It’s tough out here and will only get tougher when we deploy to Afghanistan, but it’s excellent preparation and I am enormously proud with the professionalism of my regiment and how well they have faced the challenges of the exercise.
We are lucky as a battalion that we have a chance to come to Canada and do this. There are only five battle groups that come out here each year and to be one of them is very fortunate.
We have the freedom out here because of the space and resources - it’s very difficult to replicate this anywhere else.
There is no doubt that we are experiencing the best of British Army training and at the end when we sit down for our first beer, there will be a lot of reminiscing about high points as well as the challenging moments - which is what people join the Army for.
In previous years military exercises in Canada have been conducted with a cold war mentality, dealing mainly in conventional heavy artillery warfare. Exercise Prairie Thunder has evolved training to also take account of modern warfare and modern operations, including engaging with locals and fighting an enemy in the shape of insurgents which can often blend in with communities.
Lieutenant Colonel Kev Copsey, Commanding Officer of 35 Engineer Regiment, who are supporting the battle group, said:

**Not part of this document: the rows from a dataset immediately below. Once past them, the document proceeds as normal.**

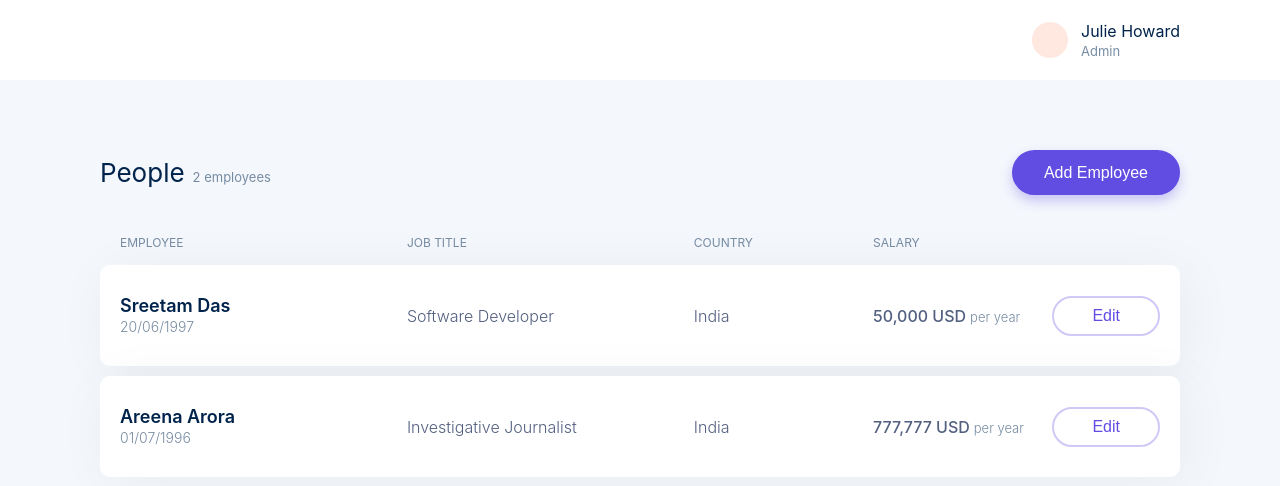
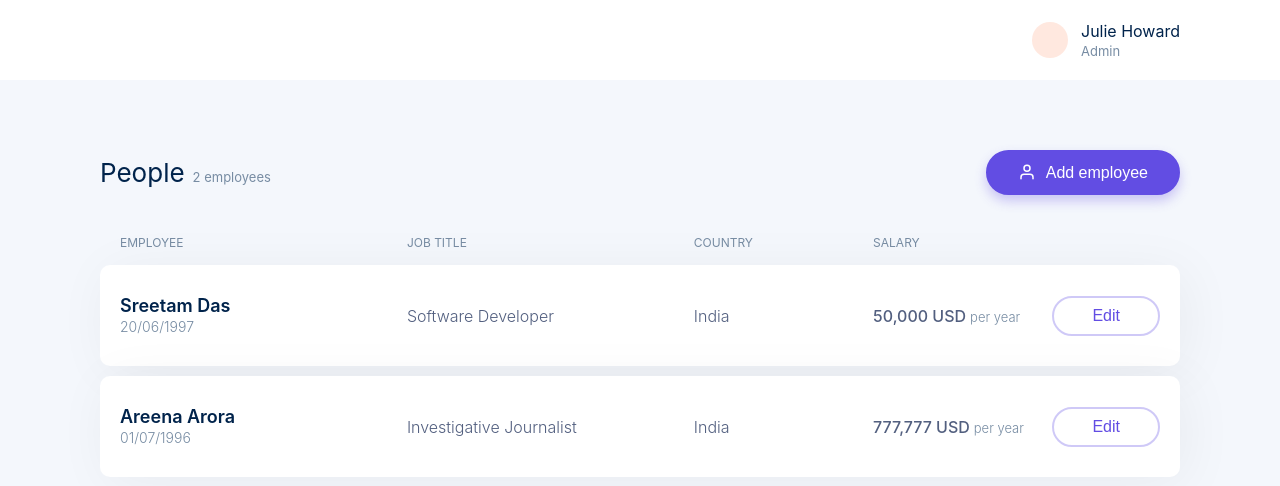
Before and after one commit to sreetamdas/remote-frontend-code-challenge, a Next.js app: page / in a window 1280 px wide. Shown: the top 486 px of the page. Built offline with nearby package versions, Linux system fonts and the light colour scheme.

Commit message:
improvement: add user icon to Add employee button

```diff
--- a/src/pages/index.tsx
+++ b/src/pages/index.tsx
@@ -35,8 +35,32 @@ const Home = () => {
 						</span>
 					</div>
 					<Link href="/update">
-						<StyledButton primary dropShadow size="large">
-							Add Employee
+						<StyledButton
+							primary
+							dropShadow
+							size="large"
+							style={{
+								display: "grid",
+								gridTemplateColumns: "max-content 1fr",
+								alignContent: "center",
+								gridGap: "10px",
+							}}
+						>
+							<svg
+								xmlns="http://www.w3.org/2000/svg"
+								width="18"
+								height="18"
+								viewBox="0 0 24 24"
+								fill="none"
+								stroke="currentColor"
+								strokeWidth="2"
+								strokeLinecap="round"
+								strokeLinejoin="round"
+							>
+								<path d="M20 21v-2a4 4 0 0 0-4-4H8a4 4 0 0 0-4 4v2"></path>
+								<circle cx="12" cy="7" r="4"></circle>
+							</svg>
+							Add employee
 						</StyledButton>
 					</Link>
 				</PeopleListActionBar>
```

I am extremely envious of the training opportunities the soldiers get now.
I have done BATUS eleven times at different stages - from troop commander up to being on the brigade staff. This is the first time I have come back as a commanding officer since it’s changed. It now reflects how we really do business in Afghanistan and other operational theatres.
The soldiers and officers are better mentored, better equipped and better serviced from the perspective of range infrastructure and technology that supports an individual soldier that can be analysed, assessed and approved by using remote electronic systems. It is certainly very humbling to see how quickly they learn in a very short period of time.